Let’s start by saying that there is no official rule to distinguish personal data and PII: the two categories mix with each other. However, not all personal data is PII, while each PII is personal data.
In a certain sense, the real difference between the two is more lexical than anything else, as “personal data” is used more generally, while “personal identifiable information” is mainly linked to privacy, data breaches and identity theft.
The GDPR says that “Any data that relate to an identifiable individual is personal data“. Examples are name, surname, address, driving license number, date of birth, telephone number, but also the user name and password for an online service, or the IP address. But according to the GDPR also the record about electricity and water usage are personal data as it is used to make decisions on an individual (how much to charge them).
On the other hand, a good definition of PII is given by the US Office of Privacy and Open Government. It says that they are “Information which can be used to distinguish or trace an individual’s identity, such as their name, social security number, biometric records, etc. alone, or when combined with other personal or identifying information which is linked or linkable to a specific individual, such as date and place of birth, mother’s maiden name, etc. “
Personal Identifiable Information is personal data which is of particular interest to cyber criminals and which usually has no value on its own. For example, having only a user’s first and last name may not be enough for a cybercriminal to identify a person. Instead, finding also the license number would work. In other words, to be useful, PII must provide hackers with enough information about the person’s identity.
How does GDPR regulate personal data?
The GDPR requires that all personal data (and PII) must be processed in a fair, transparent, and lawful manner. Furthermore, it imposes strict requirements on how personal data must be collected, used, and protected. For example, it requires that personal data must be collected for a specific, legitimate purpose and that it must be kept secure from unauthorized access, destruction, or alteration.
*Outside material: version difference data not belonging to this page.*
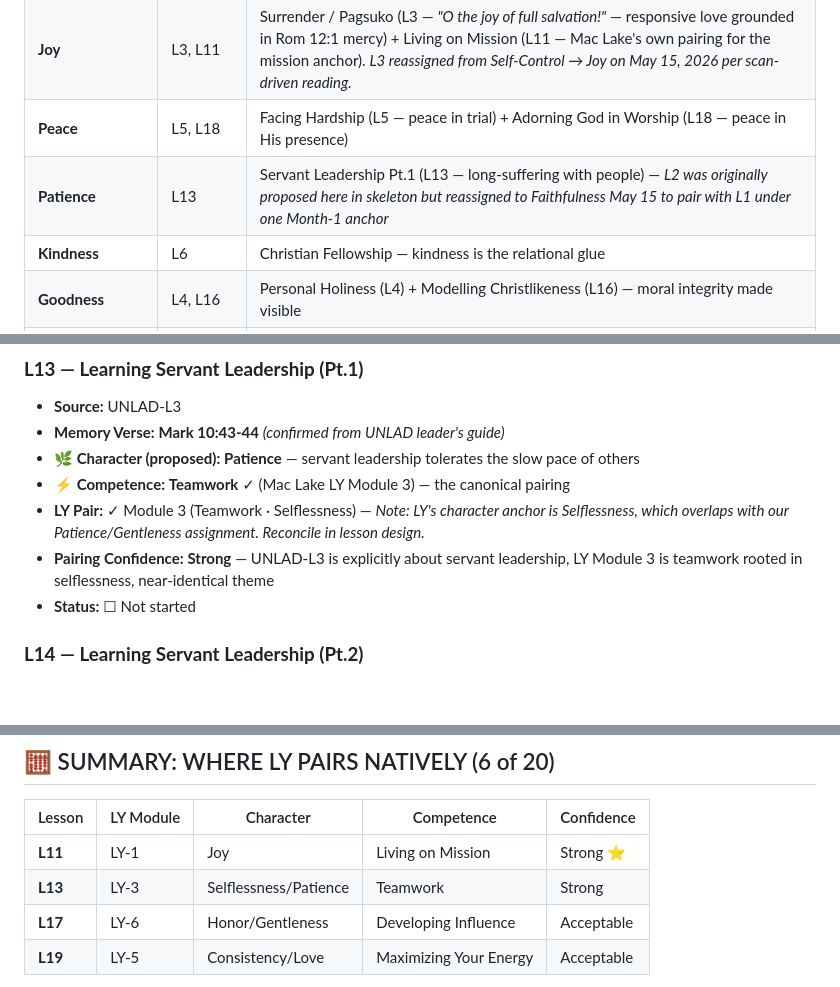
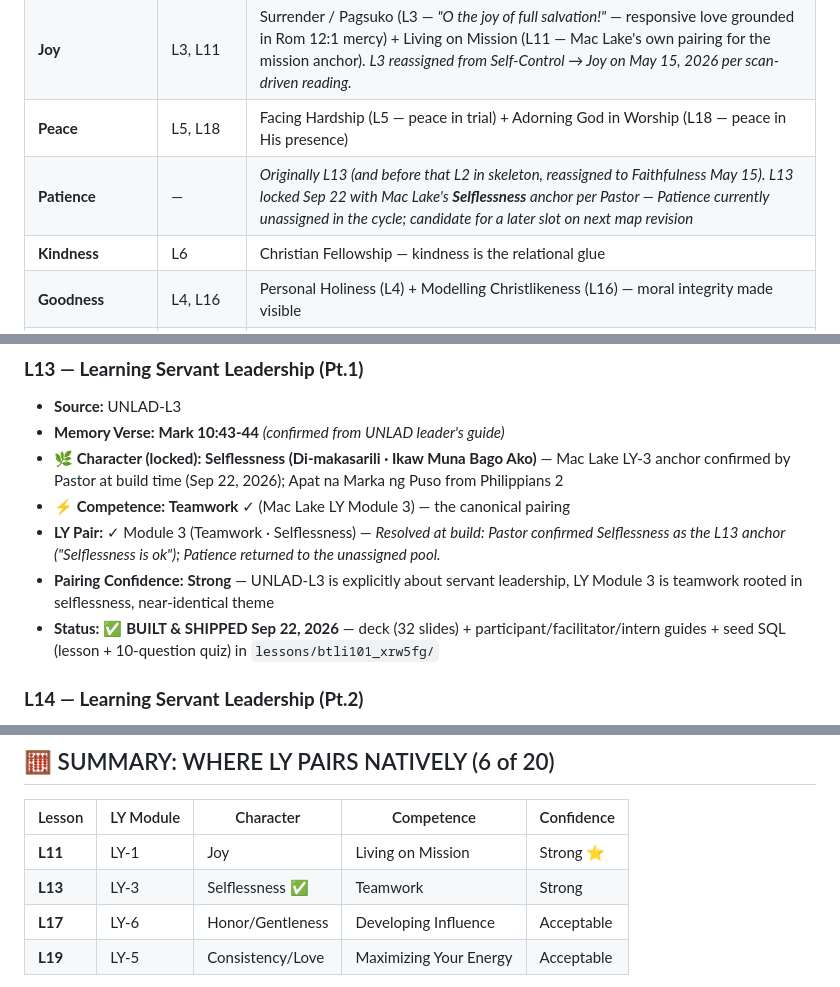
Before and after one commit to gejable1/multiply, a Markdown page: BTLI1_LESSON_MAP.md, 3 parts joined by grey strips. Rendered like a GitHub page; blank space fills up the shorter version.

```diff
--- a/BTLI1_LESSON_MAP.md
+++ b/BTLI1_LESSON_MAP.md
@@ -46,7 +46,7 @@ Galatians 5:22-23 lists **9 fruits**: Love, Joy, Peace, Patience, Kindness, Good
 | **Love** | L9, L19 | Evangelism (L9) + Caring for Others (L19) — both are love-in-action |
 | **Joy** | L3, L11 | Surrender / Pagsuko (L3 — *"O the joy of full salvation!"* — responsive love grounded in Rom 12:1 mercy) + Living on Mission (L11 — Mac Lake's own pairing for the mission anchor). *L3 reassigned from Self-Control → Joy on May 15, 2026 per scan-driven reading.* |
 | **Peace** | L5, L18 | Facing Hardship (L5 — peace in trial) + Adorning God in Worship (L18 — peace in His presence) |
-| **Patience** | L13 | Servant Leadership Pt.1 (L13 — long-suffering with people) — *L2 was originally proposed here in skeleton but reassigned to Faithfulness May 15 to pair with L1 under one Month-1 anchor* |
+| **Patience** | — | *Originally L13 (and before that L2 in skeleton, reassigned to Faithfulness May 15). L13 locked Sep 22 with Mac Lake's **Selflessness** anchor per Pastor — Patience currently unassigned in the cycle; candidate for a later slot on next map revision* |
 | **Kindness** | L6 | Christian Fellowship — kindness is the relational glue |
 | **Goodness** | L4, L16 | Personal Holiness (L4) + Modelling Christlikeness (L16) — moral integrity made visible |
 | **Faithfulness** | L1, L2, L7 | Prayer (L1 — faithful talking *to* God) + Bible Meditation (L2 — faithful listening *to* God) + Church Worship (L7 — faithful gathering). **L1+L2 share Faithfulness as the Month-1 unified anchor: "showing up daily for the two-way conversation."** |
@@ -376,11 +376,11 @@ The printed template on p.20 has 4 boxes (S/O/A/P) but the TUGON narrative names
 ### **L13 — Learning Servant Leadership (Pt.1)**
 - **Source:** UNLAD-L3
 - **Memory Verse:** **Mark 10:43-44** *(confirmed from UNLAD leader's guide)*
-- **🌿 Character (proposed):** **Patience** — servant leadership tolerates the slow pace of others
+- **🌿 Character (locked):** **Selflessness (Di-makasarili · Ikaw Muna Bago Ako)** — Mac Lake LY-3 anchor confirmed by Pastor at build time (Sep 22, 2026); Apat na Marka ng Puso from Philippians 2
 - **⚡ Competence:** **Teamwork** ✓ (Mac Lake LY Module 3) — the canonical pairing
-- **LY Pair:** ✓ Module 3 (Teamwork · Selflessness) — *Note: LY's character anchor is Selflessness, which overlaps with our Patience/Gentleness assignment. Reconcile in lesson design.*
+- **LY Pair:** ✓ Module 3 (Teamwork · Selflessness) — *Resolved at build: Pastor confirmed Selflessness as the L13 anchor ("Selflessness is ok"); Patience returned to the unassigned pool.*
 - **Pairing Confidence:** **Strong** — UNLAD-L3 is explicitly about servant leadership, LY Module 3 is teamwork rooted in selflessness, near-identical theme
-- **Status:** ☐ Not started
+- **Status:** ✅ **BUILT & SHIPPED Sep 22, 2026** — deck (32 slides) + participant/facilitator/intern guides + seed SQL (lesson + 10-question quiz) in `lessons/btli101_xrw5fg/`
 
 ### **L14 — Learning Servant Leadership (Pt.2)**
 - **Source:** UNLAD-L4
@@ -453,7 +453,7 @@ The printed template on p.20 has 4 boxes (S/O/A/P) but the TUGON narrative names
 | Lesson | LY Module | Character | Competence | Confidence |
 |---|---|---|---|---|
 | **L11** | LY-1 | Joy | Living on Mission | Strong ⭐ |
-| **L13** | LY-3 | Selflessness/Patience | Teamwork | Strong |
+| **L13** | LY-3 | Selflessness ✅ | Teamwork | Strong |
 | **L17** | LY-6 | Honor/Gentleness | Developing Influence | Acceptable |
 | **L19** | LY-5 | Consistency/Love | Maximizing Your Energy | Acceptable |
 
```
Also changed, not shown: other parts of BTLI1_LESSON_MAP.md (+3 -0 lines).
These rules are designed to protect the privacy of individuals, who have always the right to:
- access their personal data,
- know how it is being used,
- request their personal data be erased (right to be forgotten) or corrected.
Moreover, companies must take extra steps to ensure the security of PII. This includes, for example, ensuring that PII is encrypted when it is stored or transmitted and that access to PII is restricted to authorized personnel only.
Companies must be aware of the different obligations imposed by GDPR, since it imposes strict penalties for those that violate its provisions, including fines.
Personal identifiable information and Data Breach
Personal identifiable information is a type of personal data that is particularly sensitive and vulnerable to misuse. For this reason, the GDPR indicates the rules on how to manage a data breach.
The GDPR defines a data breach as “a breach of security leading to the accidental or unlawful destruction, loss, alteration, unauthorized disclosure of, or access to, personal data transmitted, stored or otherwise processed“.
In case of a data breach, companies must notify the relevant authorities within 72 hours and take steps to mitigate the harm caused by the breach. If there is a real danger to people’s privacy and identity, companies must notify them too. In general, the notification must include the nature of the breach, the personal data affected, and the steps being taken to mitigate the damage.